In Washington, RePower Bainbridge offered homeowners two participation pathways: an in-depth assessment performed by a Building Performance Institute-certified contractor available for a fee, or a free, basic assessment conducted by a RePower Bainbridge energy advisor. The free assessment listed the three highest priority recommended energy upgrades, while the in-depth assessment provided more information, such as estimated savings from recommended upgrades. The program completed 900 basic assessments, which resulted in a 11.4 percent conversion rate to upgrades, and 306 in-depth assessments, which had a 40 percent conversion rate, or 124 upgrades.

Help Homeowner Choose

Boulder County, Colorado’s EnergySmart program used energy advisors to direct homeowners toward the most appropriate type of assessment for their needs. Options included a free phone consultation, a walk-through assessment for $50, and a comprehensive assessment for $135—all of which were subsidized by the program. The comprehensive assessment was the most frequently selected option and represented more than half of the total households that completed an upgrade.

Provide Tiered Assessments

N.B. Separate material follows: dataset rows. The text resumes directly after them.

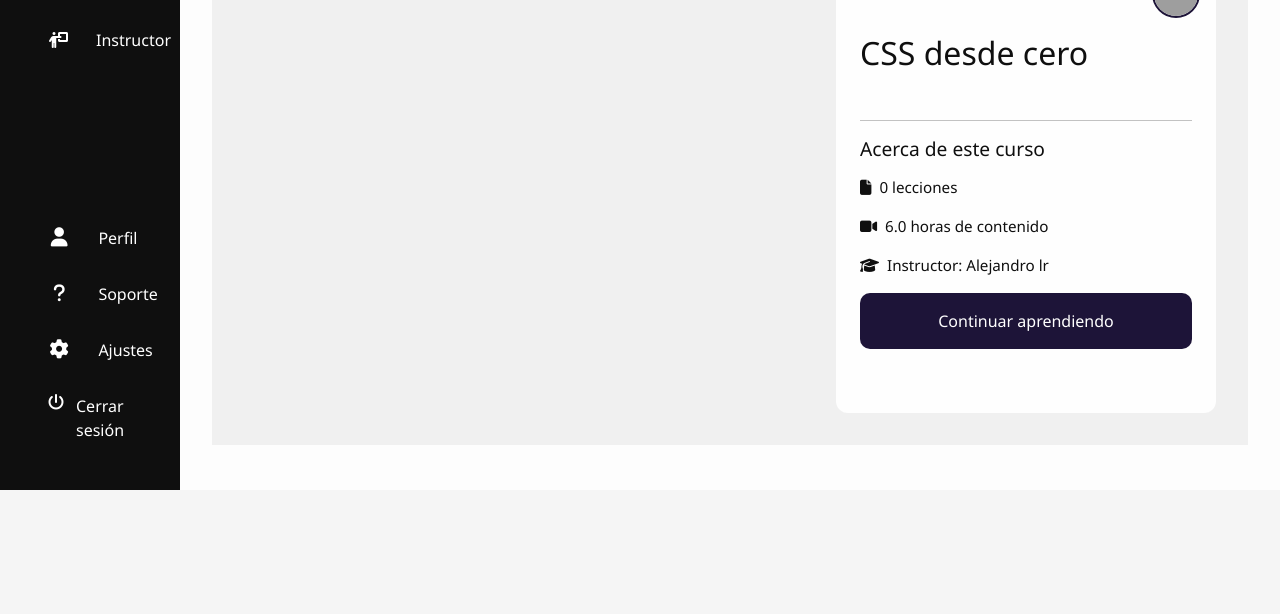
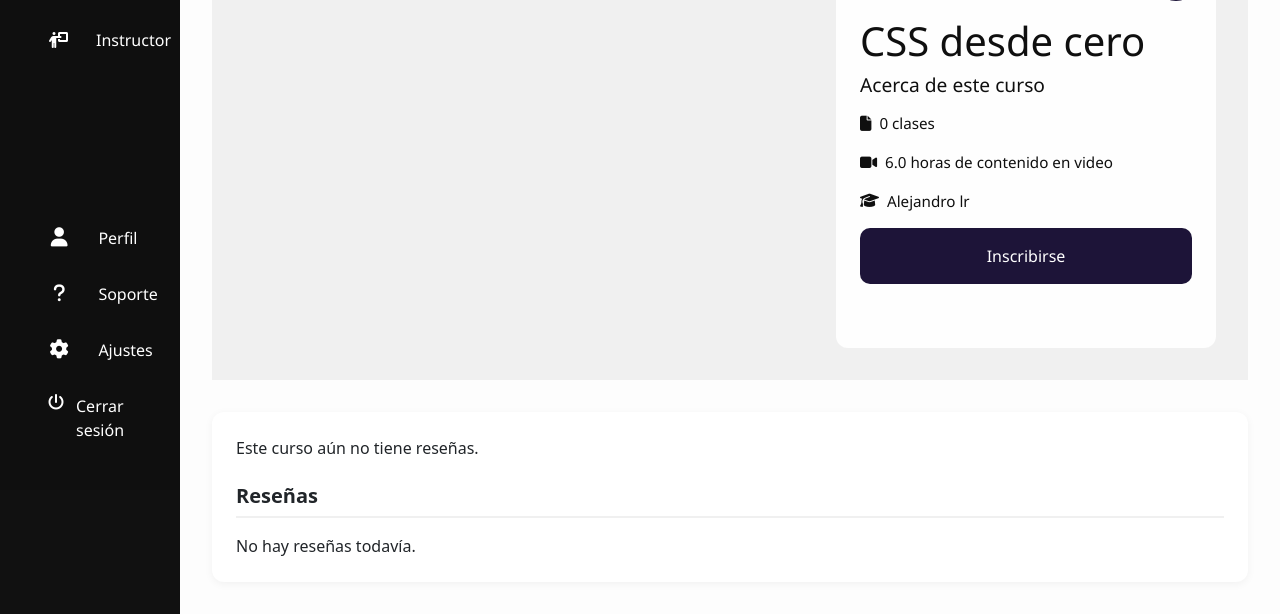
Before and after one commit to AlxLR0/devlearn, a Django app: page /student/detail/css-desde-cero in a window 1280 px wide. Shown: the part 310-924 px from the top of the page. Before the commit the page ends 800 px from the top, so only its background shows below. Run offline with Django 5.2, Linux system fonts and the light colour scheme; a user stored in the database is signed in; data comes from the database, SQL or seed files in the repository; both versions use the stored data as it was after the commit; some libraries are stand-ins or nearby versions; grey boxes are pictures that could not be loaded.

Commit message:
feat: add student course detail view template and implement enrollment logic in views

```diff
--- a/apps/courses/views/student.py
+++ b/apps/courses/views/student.py
@@ -51,11 +51,15 @@ def course_list(request):
 def course_detail(request, slug):
     course = get_object_or_404(Course, slug=slug)
     modules = course.modules.prefetch_related('contents').order_by('order')
+
+    is_enrolled = Enrollment.objects.filter(user=request.user, course=course).exists()
+
     total_contents = sum(module.contents.count() for module in modules)
     return render(request, 'courses/course_detail.html', {
         'course': course,
         'modules': modules,
-        'total_contents': total_contents
+        'total_contents': total_contents,
+        'is_enrolled': is_enrolled
     })
 
 
--- a/templates/courses/course_detail.html
+++ b/templates/courses/course_detail.html
@@ -1,11 +1,10 @@
 {% extends 'includes/base.html' %}
 {% load static %}
+{% block title %}Detalle del curso{% endblock title %}
 
-
-{% block title %}Detalle del curso{% endblock %}
 {% block custom_styles %}
-    <link rel="stylesheet" href="{% static 'css/styles.css' %}">
-{% endblock  %}
+    <link rel="stylesheet" href="{% static 'css/styles.css'%}" />
+{% endblock custom_styles %}
 
 {% block content %}
 <div class="layout">
@@ -14,7 +13,7 @@
 
         <!-- Main content -->
         <div class="main-content">
-            <!-- Header -->
+
             {% include 'includes/header.html' %}
 
             <!-- Aquí va el contenido de la página -->
@@ -25,46 +24,43 @@
                     <div class="course-sections">
                         <h2>Contenido del curso</h2>
                         <div class="accordion">
+
                             {% for module in modules %}
                                 <div class="accordion-item">
-                                    <button class="accordion-header">{{forloop.counter}}. {{module.title}}</button>
+                                <button class="accordion-header">Sección {{forloop.counter}}: {{module.title}}</button>
                                 <div class="accordion-content">
                                     <ul>
-                                            {% for module_content in module.contents.all %}
+
+                                        {% for content in module.contents.all  %}
                                         <li>
-                                                    {% if module_content.content_type.model == 'video' %}
+
+                                            {% if content.content_type.model == "video" %}
                                                 <i class="fa-solid fa-video"></i>
-                                                    {% else %}
+                                            {% endif %}
+                                            {% if content.content_type.model == "file" %}
                                                 <i class="fa-solid fa-file"></i>
                                             {% endif %}
-                                                    {{ module_content.item.title }}
+                                            {% if content.content_type.model == "text" %}
+                                                <i class="fa-solid fa-align-left"></i>
+                                            {% endif %}
+                                            {% if content.content_type.model == "image" %}
+                                                <i class="fa-solid fa-image"></i>
+                                            {% endif %}
+                                            {{ content.item.title }}
                                         </li>
                                         {% empty %}
-                                                <p>No hay contenido disponible</p>
+                                        <li>Sin contenido aún.</li>
                                         {% endfor %}
+
                                     </ul>
                                 </div>
                                 </div>
+                            {% empty %}
+                                <div>
+                                    <p>Sin contenido aún</p>
+                                </div>
                             {% endfor %}
-                            {% comment %} <div class="accordion-item">
-                                <button class="accordion-header">Sección 2: Fundamentos necesarios de Python</button>
-                                <div class="accordion-content">
-                                    <ul>
-                                        <li>Variables y tipos de datos</li>
-                                        <li>Condicionales y bucles</li>
-                                        <li>Funciones básicas</li>
-                                    </ul>
-                                </div>
-                            </div>
-                            <div class="accordion-item">
-                                <button class="accordion-header">Sección 3: Introducción a Django</button>
-                                <div class="accordion-content">
-                                    <ul>
-                                        <li>¿Qué es Django?</li>
-                                        <li>Primer proyecto con Django</li>
-                                    </ul>
-                                </div>
-                            </div> {% endcomment %}
+
                             <!-- Agrega más secciones similares -->
                         </div>
                     </div>
@@ -73,28 +69,125 @@
                     <div class="course-info-card">
                         <div class="card-banner">
                             <div class="tag">{{course.level}}</div>
-                            <img src="{{ course.image }}" alt="{{ course.title }}" />
-                            <img class="author-avatar" src="{{ course.owner.instructor_profile.photo }}" alt="Autor">
+                            <img src="{%if course.image%}{{course.image}} {%else%}https://placehold.co/600x200/1e1e1e/ffffff?text={{course.title}} {%endif%}" alt="{{course.title}}" />
+                            <img class="author-avatar" src="{{course.owner.instructor_profile.photo}}" alt="Autor">
                         </div>
                         <div class="card-body">
-                            <h2>{{course.title}}</h2><br>
-                            <hr>
+                            <h1>{{course.title}}</h1>
                             <h3>Acerca de este curso</h3>
                             <ul class="course-details">
-                                <li><i class="fa-solid fa-file"></i> {{ total_contents }} lecciones</li>
-                                <li><i class="fa-solid fa-video"></i> {{ course.duration }} horas de contenido</li>
-                                <li><i class="fa-solid fa-graduation-cap"></i> Instructor: {{ course.owner.get_full_name|default:course.owner.username }}</li>
+                                <li><i class="fa-solid fa-file"></i> {{ total_contents }} clases</li>
+                                <li><i class="fa-solid fa-video"></i> {{ course.duration }} horas de contenido en video</li>
+                                <li><i class="fa-solid fa-graduation-cap"></i> {{ course.owner.get_full_name }}</li>
                             </ul>
-                            <a class="btn bnt-primary btn-course" href="{% url 'student:course_lessons' slug=course.slug %}">Continuar aprendiendo</a>
+                            <a class="btn bnt-primary btn-course"
+
+                            {% if is_enrolled %}
+                                href="{% url 'student:course_lessons' slug=course.slug%}"
+                            {% else %}
+                                href="javascript:void(0)"
+                                onclick="confirmEnrollment('{% url 'student:course_lessons' slug=course.slug %}')"
+                            {% endif %}
+
+                            >
+
+                                {% if is_enrolled %}
+                                    Continuar aprendiendo
+                                {% else %}
+                                    Inscribirse
+                                {% endif %}
+
+                            </a>
 
                         </div>
                     </div>
                 </div>
+
+                <div class="course-reviews">
+                    <div class="rating-stats">
+
+                        {% if stats.total %}
+                            <p>
+                                Promedio: {{ stats.avg|floatformat:1 }} / 5
+                                &middot; {{ stats.total }} {{ stats.total|pluralize:"reseña,reseñas" }}
+                            </p>
+                            <div class="stars">
+                                {% with rounded=stats.avg|floatformat:0 %}
+
+                                    {% for i in "12345"  %}
+
+                                        {% if i <= rounded %}
+                                            ★
+                                        {% else %}
+                                            ☆
+                                        {% endif %}
+
+                                    {% endfor %}
+
+                                {% endwith %}
+                            </div>
+                        {% else %}
+                            <p>Este curso aún no tiene reseñas.</p>
+
+                        {% endif %}
+
+                    </div>
+
+                    <h3>Reseñas</h3>
+                    <ul class="reviews">
+
+                        {% for review in reviews  %}
+                            <li class="review">
+                                <div class="review-head">
+                                    <strong>{{ review.get_full_name|default:review.user.username }}</strong>
+                                    <span class="review-stars">
+
+                                        {% for i in "12345"  %}
+
+                                           {% if forloop.counter <= review.rating %}
+                                                ★
+                                            {% else %}
+                                                ☆
+                                           {% endif %}
+
+                                        {% endfor %}
+
+                                    </span>
+                                    <small>{{ review.created_at|date:"d M Y H:i" }}</small>
+                                </div>
+
+                                {% if review.comment %}
+                                    <p>{{ review.comment|linebreaksbr }}</p>
+                                {% endif %}
+                            </li>
+                        {% empty %}
+                            <li>No hay reseñas todavía.</li>
+                        {% endfor %}
+                    </ul>
+                </div>
             </main>
         </div>
     </div>
-{% endblock %}
+{% endblock content %}
 
 {% block custom_scripts %}
     <script src="{% static 'js/scripts.js' %}"></script>
-{% endblock  %}
+    <script src="https://cdn.jsdelivr.net/npm/sweetalert2@11"></script>
+    <script>
+        function confirmEnrollment(url){
+            Swal.fire({
+                title: "¿Quieres inscribirte?",
+                text: "Podrás acceder a todas las lecciones de este curso.",
+                icon: "question",
+                showCancelButton: true,
+                confirmButtonText: 'Sí, inscribirme',
+                cancelButtonText: 'Cancelar',
+                reverseButtons: true
+            }).then((result) =>{
+                if(result.isConfirmed){
+                    window.location.href = url;
+                }
+            })
+        }
+    </script>
+{% endblock %}
```
Also changed, not shown: db.sqlite3. Lines whose indentation alone changed are shown as unchanged.
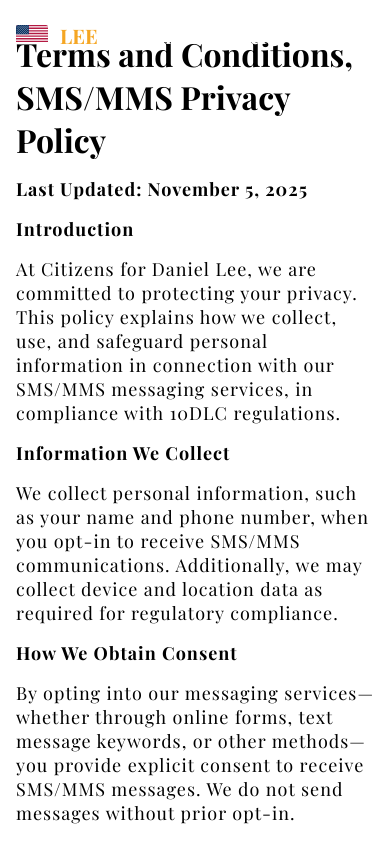
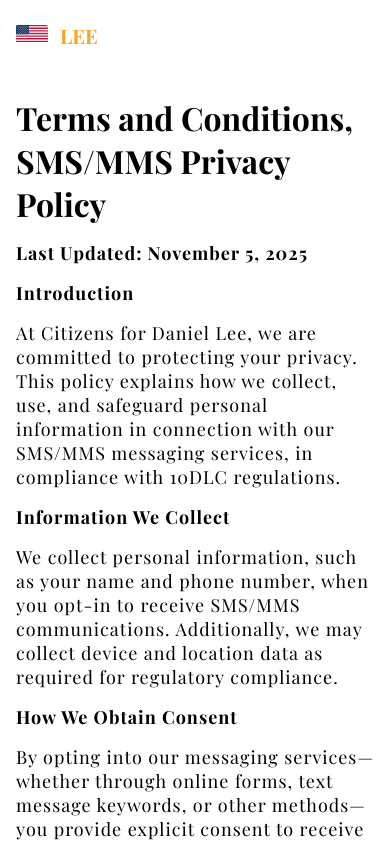
Before and after one commit to Acanthus-Tech/DanielLeeLanding, a Next.js app: page /legal in a window 390 px wide. Shown: the top 844 px of the page. Built offline with nearby package versions, Linux system fonts and the light colour scheme.

Commit message:
fixed margin

```diff
--- a/src/app/legal/page.module.css
+++ b/src/app/legal/page.module.css
@@ -2,8 +2,6 @@
   font-family: "Playfair Display", serif;
   padding: 4rem;
   max-width: 1200px;
-  margin-top: 4rem;
-
   margin: 0 auto;
 }
 
@@ -27,6 +25,7 @@
   }
   .container {
     padding: 1rem;
+    margin-top: 4rem;
   }
   .container h1 {
     font-size: 2rem;
```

Clean Energy Works Oregon, now Enhabit, initially conducted a comprehensive Home Performance with ENERGY STAR assessment for each participating homeowner, which proved too costly for the program and contractors. To reduce costs, Clean Energy Works introduced a less intensive visual assessment option. Homeowners who decided to undertake upgrades could then invest in more in-depth, diagnostic testing.

Tell Me More

Discover more insights on how to offer various assessment options by visiting the Program Design & Customer Experience – Make Design Decisions handbook for step-by-step instructions and program examples.

Haven’t used the Residential Program Solution Center before? Get started here!

Your Input Counts

If you would like to suggest a proven practice that worked for your program or ask a question that other programs might be able to answer, email your question or idea and we’ll address it in an upcoming Proven Practices post.

Continue the Conversation About Offering Various Assessment Options

Interested in talking with your peers about offering various assessment options and other proven practices? Consider joining the Better Buildings Residential Network, where energy efficiency program administrators like you are discussing program design, implementation, and evaluation strategies in regularly scheduled peer calls and on virtual discussion forums. Join the Residential Network.


Posted Date: 
Tuesday, September 5, 2017